> [Task to carry out] Set down the data that follows again, exactly as written.

Collected data
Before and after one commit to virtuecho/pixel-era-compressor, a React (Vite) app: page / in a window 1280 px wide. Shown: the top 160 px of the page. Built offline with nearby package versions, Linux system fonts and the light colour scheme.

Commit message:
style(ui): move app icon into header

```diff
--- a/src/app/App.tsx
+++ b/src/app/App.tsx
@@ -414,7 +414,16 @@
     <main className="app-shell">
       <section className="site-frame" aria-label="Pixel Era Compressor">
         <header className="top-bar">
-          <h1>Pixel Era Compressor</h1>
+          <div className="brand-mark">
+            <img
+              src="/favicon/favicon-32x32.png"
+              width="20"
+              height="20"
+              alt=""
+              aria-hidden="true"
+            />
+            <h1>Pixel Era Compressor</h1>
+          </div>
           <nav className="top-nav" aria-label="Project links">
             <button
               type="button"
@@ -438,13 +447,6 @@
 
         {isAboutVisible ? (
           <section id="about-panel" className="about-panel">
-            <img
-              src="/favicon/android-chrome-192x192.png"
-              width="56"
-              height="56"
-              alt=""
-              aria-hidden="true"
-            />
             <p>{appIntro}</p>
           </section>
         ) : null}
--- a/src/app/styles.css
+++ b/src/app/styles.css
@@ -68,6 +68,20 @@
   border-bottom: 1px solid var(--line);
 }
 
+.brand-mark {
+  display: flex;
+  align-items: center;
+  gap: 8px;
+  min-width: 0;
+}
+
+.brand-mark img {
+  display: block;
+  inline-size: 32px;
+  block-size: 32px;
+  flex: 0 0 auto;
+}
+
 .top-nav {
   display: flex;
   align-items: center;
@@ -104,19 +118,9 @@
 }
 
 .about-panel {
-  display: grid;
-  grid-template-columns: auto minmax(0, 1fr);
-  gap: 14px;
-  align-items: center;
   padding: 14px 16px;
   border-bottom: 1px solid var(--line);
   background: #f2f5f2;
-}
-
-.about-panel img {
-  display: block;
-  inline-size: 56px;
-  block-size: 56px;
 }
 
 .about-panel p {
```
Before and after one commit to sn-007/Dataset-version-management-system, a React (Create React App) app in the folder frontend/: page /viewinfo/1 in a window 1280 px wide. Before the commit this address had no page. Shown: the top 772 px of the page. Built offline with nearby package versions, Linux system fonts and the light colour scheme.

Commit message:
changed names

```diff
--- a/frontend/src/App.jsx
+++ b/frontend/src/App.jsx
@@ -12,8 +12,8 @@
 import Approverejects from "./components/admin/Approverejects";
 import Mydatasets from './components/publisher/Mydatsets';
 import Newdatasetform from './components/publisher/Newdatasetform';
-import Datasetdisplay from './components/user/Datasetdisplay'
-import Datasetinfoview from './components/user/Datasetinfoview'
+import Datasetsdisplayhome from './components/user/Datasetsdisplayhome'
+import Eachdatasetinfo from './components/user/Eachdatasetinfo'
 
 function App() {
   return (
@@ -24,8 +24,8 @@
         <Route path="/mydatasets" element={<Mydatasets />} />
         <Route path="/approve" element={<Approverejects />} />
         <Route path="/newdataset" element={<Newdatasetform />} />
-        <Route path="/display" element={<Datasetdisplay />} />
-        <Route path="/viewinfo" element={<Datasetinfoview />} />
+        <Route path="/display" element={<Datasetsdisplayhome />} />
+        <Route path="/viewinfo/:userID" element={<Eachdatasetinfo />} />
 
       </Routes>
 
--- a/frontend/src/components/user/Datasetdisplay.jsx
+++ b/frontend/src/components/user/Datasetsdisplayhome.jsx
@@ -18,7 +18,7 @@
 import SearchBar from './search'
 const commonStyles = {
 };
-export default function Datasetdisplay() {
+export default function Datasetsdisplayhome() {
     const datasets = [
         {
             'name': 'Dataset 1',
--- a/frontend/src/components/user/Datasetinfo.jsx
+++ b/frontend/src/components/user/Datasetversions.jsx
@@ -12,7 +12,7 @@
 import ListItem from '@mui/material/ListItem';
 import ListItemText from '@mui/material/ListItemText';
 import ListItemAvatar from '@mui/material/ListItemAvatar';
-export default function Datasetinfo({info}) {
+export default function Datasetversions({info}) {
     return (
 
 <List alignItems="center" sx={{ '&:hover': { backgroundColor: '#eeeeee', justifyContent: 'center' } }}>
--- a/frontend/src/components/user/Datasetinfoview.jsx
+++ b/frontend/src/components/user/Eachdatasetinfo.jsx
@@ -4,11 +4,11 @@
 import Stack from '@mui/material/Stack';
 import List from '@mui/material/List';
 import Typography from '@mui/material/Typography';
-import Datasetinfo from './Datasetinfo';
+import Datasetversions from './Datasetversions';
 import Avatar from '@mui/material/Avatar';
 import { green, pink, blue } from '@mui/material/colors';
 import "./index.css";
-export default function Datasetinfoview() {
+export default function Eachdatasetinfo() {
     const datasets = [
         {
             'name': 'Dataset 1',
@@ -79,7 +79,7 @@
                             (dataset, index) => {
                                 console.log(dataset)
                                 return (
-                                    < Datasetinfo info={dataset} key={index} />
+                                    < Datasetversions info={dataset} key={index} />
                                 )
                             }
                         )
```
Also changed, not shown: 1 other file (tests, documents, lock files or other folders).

> [The answer]
Before and after one commit to virtuecho/pixel-era-compressor, a React (Vite) app: page / in a window 1280 px wide. Shown: the top 160 px of the page. Built offline with nearby package versions, Linux system fonts and the light colour scheme.

Commit message:
style(ui): move app icon into header

```diff
--- a/src/app/App.tsx
+++ b/src/app/App.tsx
@@ -414,7 +414,16 @@
     <main className="app-shell">
       <section className="site-frame" aria-label="Pixel Era Compressor">
         <header className="top-bar">
-          <h1>Pixel Era Compressor</h1>
+          <div className="brand-mark">
+            <img
+              src="/favicon/favicon-32x32.png"
+              width="20"
+              height="20"
+              alt=""
+              aria-hidden="true"
+            />
+            <h1>Pixel Era Compressor</h1>
+          </div>
           <nav className="top-nav" aria-label="Project links">
             <button
               type="button"
@@ -438,13 +447,6 @@
 
         {isAboutVisible ? (
           <section id="about-panel" className="about-panel">
-            <img
-              src="/favicon/android-chrome-192x192.png"
-              width="56"
-              height="56"
-              alt=""
-              aria-hidden="true"
-            />
             <p>{appIntro}</p>
           </section>
         ) : null}
--- a/src/app/styles.css
+++ b/src/app/styles.css
@@ -68,6 +68,20 @@
   border-bottom: 1px solid var(--line);
 }
 
+.brand-mark {
+  display: flex;
+  align-items: center;
+  gap: 8px;
+  min-width: 0;
+}
+
+.brand-mark img {
+  display: block;
+  inline-size: 32px;
+  block-size: 32px;
+  flex: 0 0 auto;
+}
+
 .top-nav {
   display: flex;
   align-items: center;
@@ -104,19 +118,9 @@
 }
 
 .about-panel {
-  display: grid;
-  grid-template-columns: auto minmax(0, 1fr);
-  gap: 14px;
-  align-items: center;
   padding: 14px 16px;
   border-bottom: 1px solid var(--line);
   background: #f2f5f2;
-}
-
-.about-panel img {
-  display: block;
-  inline-size: 56px;
-  block-size: 56px;
 }
 
 .about-panel p {
```
Before and after one commit to sn-007/Dataset-version-management-system, a React (Create React App) app in the folder frontend/: page /viewinfo/1 in a window 1280 px wide. Before the commit this address had no page. Shown: the top 772 px of the page. Built offline with nearby package versions, Linux system fonts and the light colour scheme.

Commit message:
changed names

```diff
--- a/frontend/src/App.jsx
+++ b/frontend/src/App.jsx
@@ -12,8 +12,8 @@
 import Approverejects from "./components/admin/Approverejects";
 import Mydatasets from './components/publisher/Mydatsets';
 import Newdatasetform from './components/publisher/Newdatasetform';
-import Datasetdisplay from './components/user/Datasetdisplay'
-import Datasetinfoview from './components/user/Datasetinfoview'
+import Datasetsdisplayhome from './components/user/Datasetsdisplayhome'
+import Eachdatasetinfo from './components/user/Eachdatasetinfo'
 
 function App() {
   return (
@@ -24,8 +24,8 @@
         <Route path="/mydatasets" element={<Mydatasets />} />
         <Route path="/approve" element={<Approverejects />} />
         <Route path="/newdataset" element={<Newdatasetform />} />
-        <Route path="/display" element={<Datasetdisplay />} />
-        <Route path="/viewinfo" element={<Datasetinfoview />} />
+        <Route path="/display" element={<Datasetsdisplayhome />} />
+        <Route path="/viewinfo/:userID" element={<Eachdatasetinfo />} />
 
       </Routes>
 
--- a/frontend/src/components/user/Datasetdisplay.jsx
+++ b/frontend/src/components/user/Datasetsdisplayhome.jsx
@@ -18,7 +18,7 @@
 import SearchBar from './search'
 const commonStyles = {
 };
-export default function Datasetdisplay() {
+export default function Datasetsdisplayhome() {
     const datasets = [
         {
             'name': 'Dataset 1',
--- a/frontend/src/components/user/Datasetinfo.jsx
+++ b/frontend/src/components/user/Datasetversions.jsx
@@ -12,7 +12,7 @@
 import ListItem from '@mui/material/ListItem';
 import ListItemText from '@mui/material/ListItemText';
 import ListItemAvatar from '@mui/material/ListItemAvatar';
-export default function Datasetinfo({info}) {
+export default function Datasetversions({info}) {
     return (
 
 <List alignItems="center" sx={{ '&:hover': { backgroundColor: '#eeeeee', justifyContent: 'center' } }}>
--- a/frontend/src/components/user/Datasetinfoview.jsx
+++ b/frontend/src/components/user/Eachdatasetinfo.jsx
@@ -4,11 +4,11 @@
 import Stack from '@mui/material/Stack';
 import List from '@mui/material/List';
 import Typography from '@mui/material/Typography';
-import Datasetinfo from './Datasetinfo';
+import Datasetversions from './Datasetversions';
 import Avatar from '@mui/material/Avatar';
 import { green, pink, blue } from '@mui/material/colors';
 import "./index.css";
-export default function Datasetinfoview() {
+export default function Eachdatasetinfo() {
     const datasets = [
         {
             'name': 'Dataset 1',
@@ -79,7 +79,7 @@
                             (dataset, index) => {
                                 console.log(dataset)
                                 return (
-                                    < Datasetinfo info={dataset} key={index} />
+                                    < Datasetversions info={dataset} key={index} />
                                 )
                             }
                         )
```
Also changed, not shown: 1 other file (tests, documents, lock files or other folders).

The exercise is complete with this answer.